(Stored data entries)
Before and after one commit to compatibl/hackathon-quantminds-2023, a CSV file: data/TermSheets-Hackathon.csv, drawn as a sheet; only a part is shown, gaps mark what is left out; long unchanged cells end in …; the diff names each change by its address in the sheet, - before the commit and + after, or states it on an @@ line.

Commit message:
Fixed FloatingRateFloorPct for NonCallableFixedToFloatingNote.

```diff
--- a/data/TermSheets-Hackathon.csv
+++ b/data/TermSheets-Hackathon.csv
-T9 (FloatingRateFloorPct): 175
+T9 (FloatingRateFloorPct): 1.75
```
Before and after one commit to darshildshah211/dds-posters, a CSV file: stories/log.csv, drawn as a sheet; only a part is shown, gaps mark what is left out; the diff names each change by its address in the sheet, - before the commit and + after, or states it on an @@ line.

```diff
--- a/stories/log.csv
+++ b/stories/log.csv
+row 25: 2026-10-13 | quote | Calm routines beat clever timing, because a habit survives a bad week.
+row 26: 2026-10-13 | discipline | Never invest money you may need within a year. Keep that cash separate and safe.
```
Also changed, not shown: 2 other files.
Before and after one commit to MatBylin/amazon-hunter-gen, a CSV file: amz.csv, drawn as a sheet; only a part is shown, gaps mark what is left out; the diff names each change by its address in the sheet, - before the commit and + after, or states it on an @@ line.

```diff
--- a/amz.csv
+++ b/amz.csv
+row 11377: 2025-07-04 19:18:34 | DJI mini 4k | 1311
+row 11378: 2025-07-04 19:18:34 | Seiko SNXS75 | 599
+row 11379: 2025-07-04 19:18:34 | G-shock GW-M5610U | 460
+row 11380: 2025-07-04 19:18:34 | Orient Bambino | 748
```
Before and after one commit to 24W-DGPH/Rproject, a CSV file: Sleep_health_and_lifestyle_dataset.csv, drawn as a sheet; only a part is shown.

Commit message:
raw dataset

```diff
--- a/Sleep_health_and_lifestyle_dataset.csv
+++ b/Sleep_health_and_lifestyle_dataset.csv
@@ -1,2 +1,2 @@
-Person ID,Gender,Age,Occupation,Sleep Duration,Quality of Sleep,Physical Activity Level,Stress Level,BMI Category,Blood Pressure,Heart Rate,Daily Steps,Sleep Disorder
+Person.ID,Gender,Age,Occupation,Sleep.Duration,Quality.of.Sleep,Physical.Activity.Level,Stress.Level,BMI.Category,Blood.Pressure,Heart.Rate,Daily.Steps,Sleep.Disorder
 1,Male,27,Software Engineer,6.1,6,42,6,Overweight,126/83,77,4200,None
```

-- ACTION ITEM --
Counting only lines that hold the string "Person", give the number of such lines in the records. Write nothing else.

-- TASK RESULT --
2